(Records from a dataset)
---------------

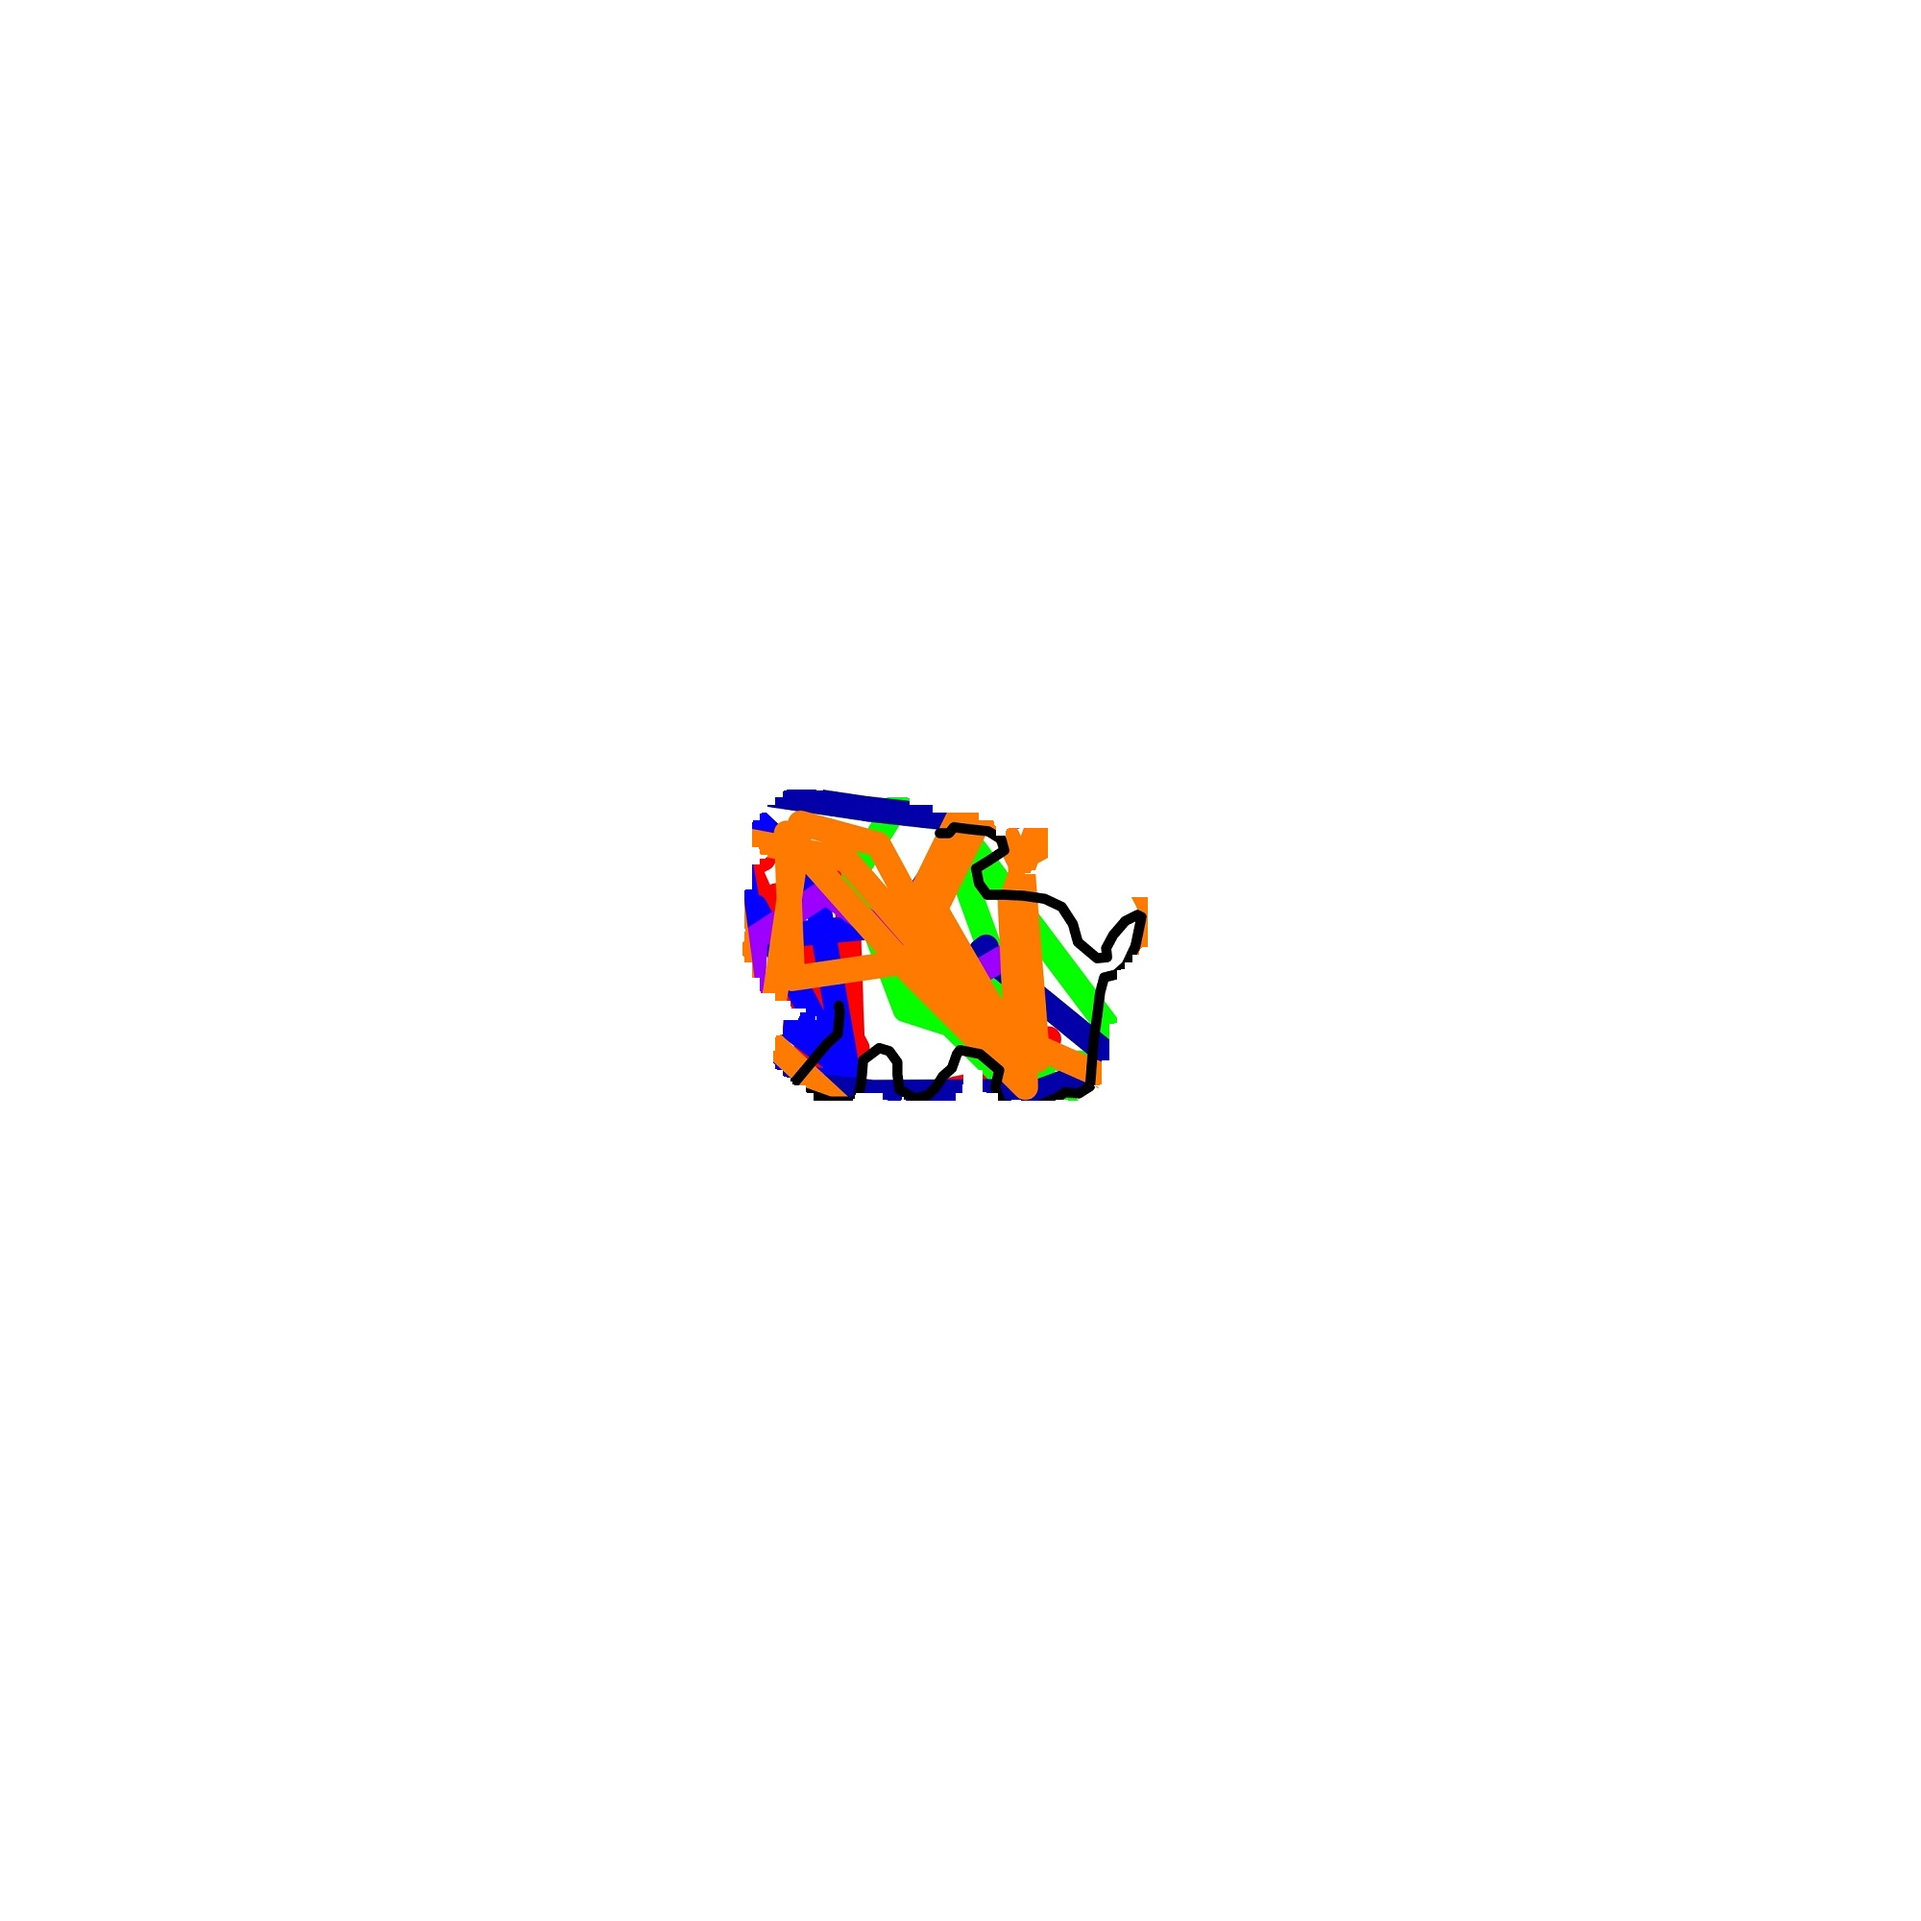
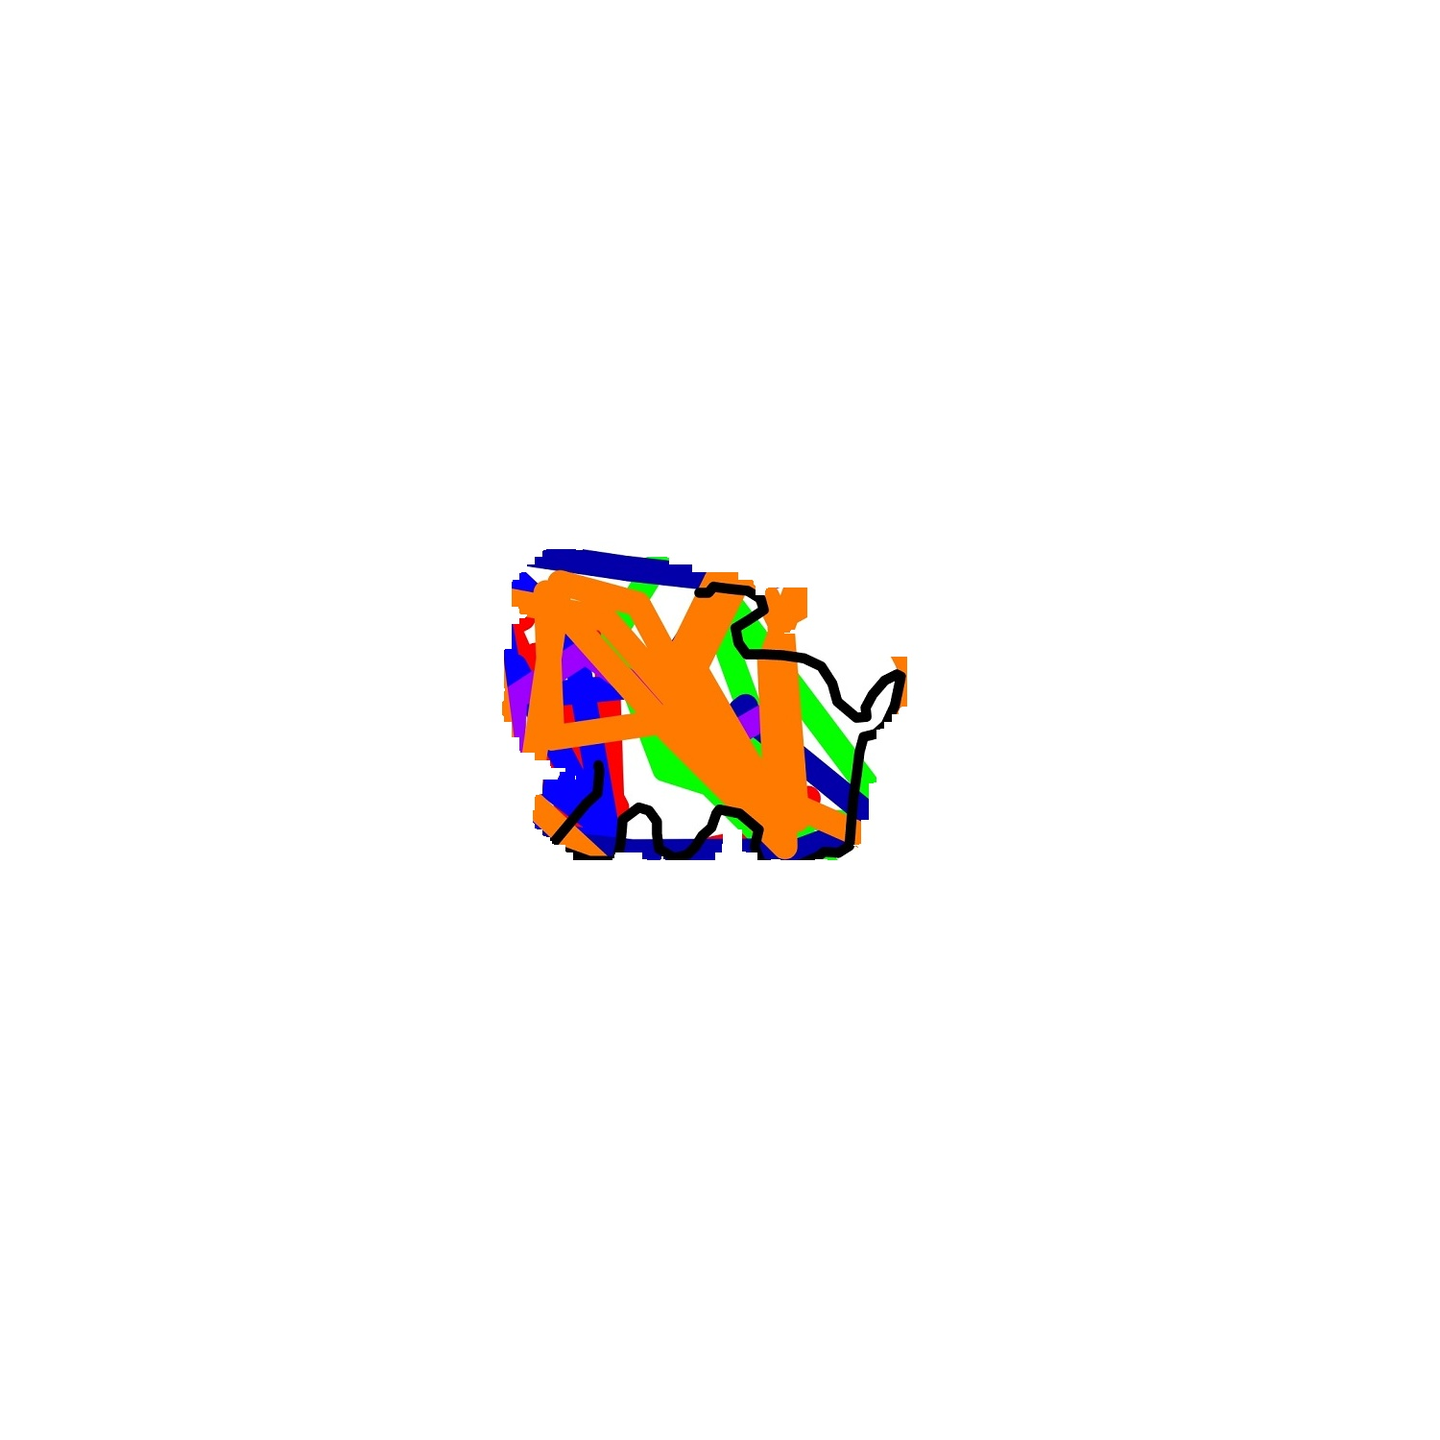
#done #feat(similarCheck): 1000x1000에서 2000x2000으로 사진의 사이즈를 키움

Changed region(s): [[0.3373, 0.368, 0.644, 0.6133]]

diff --git a/backend/SimilarCheck/app.py b/backend/SimilarCheck/app.py
@@ -87,23 +87,23 @@ def borderExtractionTest(roomId, originalPath, newPath):
     height, width = result_image.shape[:2]
 
     # 이미지를 중앙을 기준으로 500x500으로 자르기
-    start_row = max(0, int((height - 2000) / 2))
-    end_row = min(height, start_row + 2000)
-    start_col = max(0, int((width - 2000) / 2))
-    end_col = min(width, start_col + 2000)
+    start_row = max(0, int((height - 1500) / 2))
+    end_row = min(height, start_row + 1500)
+    start_col = max(0, int((width - 1500) / 2))
+    end_col = min(width, start_col + 1500)
 
     # 이미지를 1000x1000으로 자르거나 확장하기
     result_image = result_image[start_row:end_row, start_col:end_col]
 
-    if result_image.shape[0] < 2000:  # 세로가 500보다 작으면
-        pad_top = (2000 - result_image.shape[0]) // 2
-        pad_bottom = 2000 - result_image.shape[0] - pad_top
+    if result_image.shape[0] < 1500:  # 세로가 500보다 작으면
+        pad_top = (1500 - result_image.shape[0]) // 2
+        pad_bottom = 1500 - result_image.shape[0] - pad_top
         result_image = cv2.copyMakeBorder(result_image, pad_top, pad_bottom, 0, 0, cv2.BORDER_CONSTANT,
                                           value=(255, 255, 255))
 
-    if result_image.shape[1] < 2000:  # 가로가 500보다 작으면
-        pad_left = (2000 - result_image.shape[1]) // 2
-        pad_right = 2000 - result_image.shape[1] - pad_left
+    if result_image.shape[1] < 1500:  # 가로가 500보다 작으면
+        pad_left = (1500 - result_image.shape[1]) // 2
+        pad_right = 1500 - result_image.shape[1] - pad_left
         result_image = cv2.copyMakeBorder(result_image, 0, 0, pad_left, pad_right, cv2.BORDER_CONSTANT,
                                           value=(255, 255, 255))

---------------

▸ **Work to be completed**
Write out again every line above exactly as given; the pictures do not belong in the copy.

▸ **Answer to this problem**
#done #feat(similarCheck): 1000x1000에서 2000x2000으로 사진의 사이즈를 키움

Changed region(s): [[0.3373, 0.368, 0.644, 0.6133]]

diff --git a/backend/SimilarCheck/app.py b/backend/SimilarCheck/app.py
@@ -87,23 +87,23 @@ def borderExtractionTest(roomId, originalPath, newPath):
     height, width = result_image.shape[:2]
 
     # 이미지를 중앙을 기준으로 500x500으로 자르기
-    start_row = max(0, int((height - 2000) / 2))
-    end_row = min(height, start_row + 2000)
-    start_col = max(0, int((width - 2000) / 2))
-    end_col = min(width, start_col + 2000)
+    start_row = max(0, int((height - 1500) / 2))
+    end_row = min(height, start_row + 1500)
+    start_col = max(0, int((width - 1500) / 2))
+    end_col = min(width, start_col + 1500)
 
     # 이미지를 1000x1000으로 자르거나 확장하기
     result_image = result_image[start_row:end_row, start_col:end_col]
 
-    if result_image.shape[0] < 2000:  # 세로가 500보다 작으면
-        pad_top = (2000 - result_image.shape[0]) // 2
-        pad_bottom = 2000 - result_image.shape[0] - pad_top
+    if result_image.shape[0] < 1500:  # 세로가 500보다 작으면
+        pad_top = (1500 - result_image.shape[0]) // 2
+        pad_bottom = 1500 - result_image.shape[0] - pad_top
         result_image = cv2.copyMakeBorder(result_image, pad_top, pad_bottom, 0, 0, cv2.BORDER_CONSTANT,
                                           value=(255, 255, 255))
 
-    if result_image.shape[1] < 2000:  # 가로가 500보다 작으면
-        pad_left = (2000 - result_image.shape[1]) // 2
-        pad_right = 2000 - result_image.shape[1] - pad_left
+    if result_image.shape[1] < 1500:  # 가로가 500보다 작으면
+        pad_left = (1500 - result_image.shape[1]) // 2
+        pad_right = 1500 - result_image.shape[1] - pad_left
         result_image = cv2.copyMakeBorder(result_image, 0, 0, pad_left, pad_right, cv2.BORDER_CONSTANT,
                                           value=(255, 255, 255))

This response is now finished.